The jewelry industry was significantly impacted by the onset of World War II in the 1940s. Precious metals, particularly platinum, became scarce and in some cases were even banned from being sold. Palladium was used as a substitute for platinum in the war effort. In order to make the most of the limited supply of gold, a low karat gold alloy with a higher percentage of copper was used. This resulted in gold with a subtle, reddish hue, but through the use of different alloys, gold was able to appear in a range of colors within a single piece. Gold was also manipulated in various ways, such as being woven, braided, and coiled. Techniques like resilla, cannetille, and lacy filigree patterns reappeared in jewelry.
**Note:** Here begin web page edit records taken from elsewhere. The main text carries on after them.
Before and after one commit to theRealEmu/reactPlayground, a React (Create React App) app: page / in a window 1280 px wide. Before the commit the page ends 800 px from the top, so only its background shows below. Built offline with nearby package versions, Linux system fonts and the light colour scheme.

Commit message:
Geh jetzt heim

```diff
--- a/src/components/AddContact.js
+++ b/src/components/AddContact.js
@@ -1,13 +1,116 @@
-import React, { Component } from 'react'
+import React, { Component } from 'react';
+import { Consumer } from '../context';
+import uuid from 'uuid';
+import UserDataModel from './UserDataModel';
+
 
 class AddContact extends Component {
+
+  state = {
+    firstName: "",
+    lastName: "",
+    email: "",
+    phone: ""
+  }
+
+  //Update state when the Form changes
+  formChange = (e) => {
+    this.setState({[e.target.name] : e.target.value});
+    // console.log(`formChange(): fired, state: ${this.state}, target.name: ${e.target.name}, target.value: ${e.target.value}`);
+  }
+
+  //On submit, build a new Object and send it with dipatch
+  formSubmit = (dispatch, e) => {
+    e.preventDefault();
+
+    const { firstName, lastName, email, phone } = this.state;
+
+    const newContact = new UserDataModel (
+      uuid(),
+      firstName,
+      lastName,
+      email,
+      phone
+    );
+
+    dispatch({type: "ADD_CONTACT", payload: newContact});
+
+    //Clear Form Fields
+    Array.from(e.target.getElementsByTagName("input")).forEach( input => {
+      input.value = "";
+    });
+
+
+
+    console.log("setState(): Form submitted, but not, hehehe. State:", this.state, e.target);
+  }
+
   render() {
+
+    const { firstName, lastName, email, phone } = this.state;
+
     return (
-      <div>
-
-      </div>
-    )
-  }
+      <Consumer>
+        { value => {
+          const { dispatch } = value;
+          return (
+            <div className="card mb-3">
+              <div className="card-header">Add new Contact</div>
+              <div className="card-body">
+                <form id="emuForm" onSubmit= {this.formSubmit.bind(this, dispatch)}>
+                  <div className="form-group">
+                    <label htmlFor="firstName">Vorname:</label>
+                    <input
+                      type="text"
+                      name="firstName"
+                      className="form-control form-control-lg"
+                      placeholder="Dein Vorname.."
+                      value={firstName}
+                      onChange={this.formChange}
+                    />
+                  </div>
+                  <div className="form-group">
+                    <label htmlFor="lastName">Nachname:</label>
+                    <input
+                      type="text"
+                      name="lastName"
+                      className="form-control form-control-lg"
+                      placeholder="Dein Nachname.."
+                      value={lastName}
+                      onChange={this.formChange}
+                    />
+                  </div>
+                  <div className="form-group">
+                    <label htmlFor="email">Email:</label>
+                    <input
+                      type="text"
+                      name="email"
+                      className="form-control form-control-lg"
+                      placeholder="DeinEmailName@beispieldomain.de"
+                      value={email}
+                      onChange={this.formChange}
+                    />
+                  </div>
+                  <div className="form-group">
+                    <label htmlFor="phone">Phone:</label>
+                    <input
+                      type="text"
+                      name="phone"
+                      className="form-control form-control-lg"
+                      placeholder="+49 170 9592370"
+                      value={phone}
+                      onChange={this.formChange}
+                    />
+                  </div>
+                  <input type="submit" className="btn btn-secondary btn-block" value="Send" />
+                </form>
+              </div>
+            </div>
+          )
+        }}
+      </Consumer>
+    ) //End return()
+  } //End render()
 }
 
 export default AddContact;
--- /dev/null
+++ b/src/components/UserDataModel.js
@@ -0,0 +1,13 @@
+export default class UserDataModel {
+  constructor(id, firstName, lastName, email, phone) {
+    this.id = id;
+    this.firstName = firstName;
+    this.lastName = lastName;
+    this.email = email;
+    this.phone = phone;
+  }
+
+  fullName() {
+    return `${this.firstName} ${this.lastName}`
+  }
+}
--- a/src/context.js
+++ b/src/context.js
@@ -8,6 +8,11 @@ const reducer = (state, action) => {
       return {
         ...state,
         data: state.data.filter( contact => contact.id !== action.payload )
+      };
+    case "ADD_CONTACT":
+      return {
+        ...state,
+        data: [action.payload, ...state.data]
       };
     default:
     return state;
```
Different textures were also used within a single design, with matte finishes being placed next to bright finishes to accentuate the design. Gold became the primary metal used in jewelry during the 1940s and 1950s.
Citrine is a variety of quartz that is yellow to golden in color and is colored by trace elements of iron. It is named after the French word "citron," which means "lemon." The color of citrine closely resembles the color of yellow topaz, which is more expensive, and as a result, citrine is sometimes marketed under various misnomers such as "Madeira topaz," "Bahia topaz," and "topaz quartz."
Today, citrine is often actually amethyst that has been heated to a temperature of approximately 900 degrees Fahrenheit (around 450 to 480 degrees Celsius). This process creates a stable golden to yellow color that can be restored to its original color upon irradiation.
Citrine is the second most coveted variety of quartz after amethyst. It is prized for its beautiful yellow to golden color and is often used in a variety of different types of jewelry, including rings, earrings, pendants, and bracelets. It is also believed to have various healing properties and is sometimes used in traditional medicine. It is thought to have calming and balancing effects, and is sometimes used in meditation practices.
18k gold is a type of gold alloy that is commonly used in jewelry making. It is made up of 75% gold and 25% other metals, such as copper, silver, or palladium. The addition of other metals helps to increase the durability and strength of the gold, making it more suitable for use in jewelry. 18k gold is softer and more prone to scratching than higher karat golds, such as 22k or 24k, but it is still a popular choice for jewelry because of its warm, yellow color and good resistance to tarnishing. It is also less expensive than higher karat golds due to the smaller amount of gold used in the alloy. 18k gold is a popular choice for engagement rings, wedding bands, and other fine jewelry items.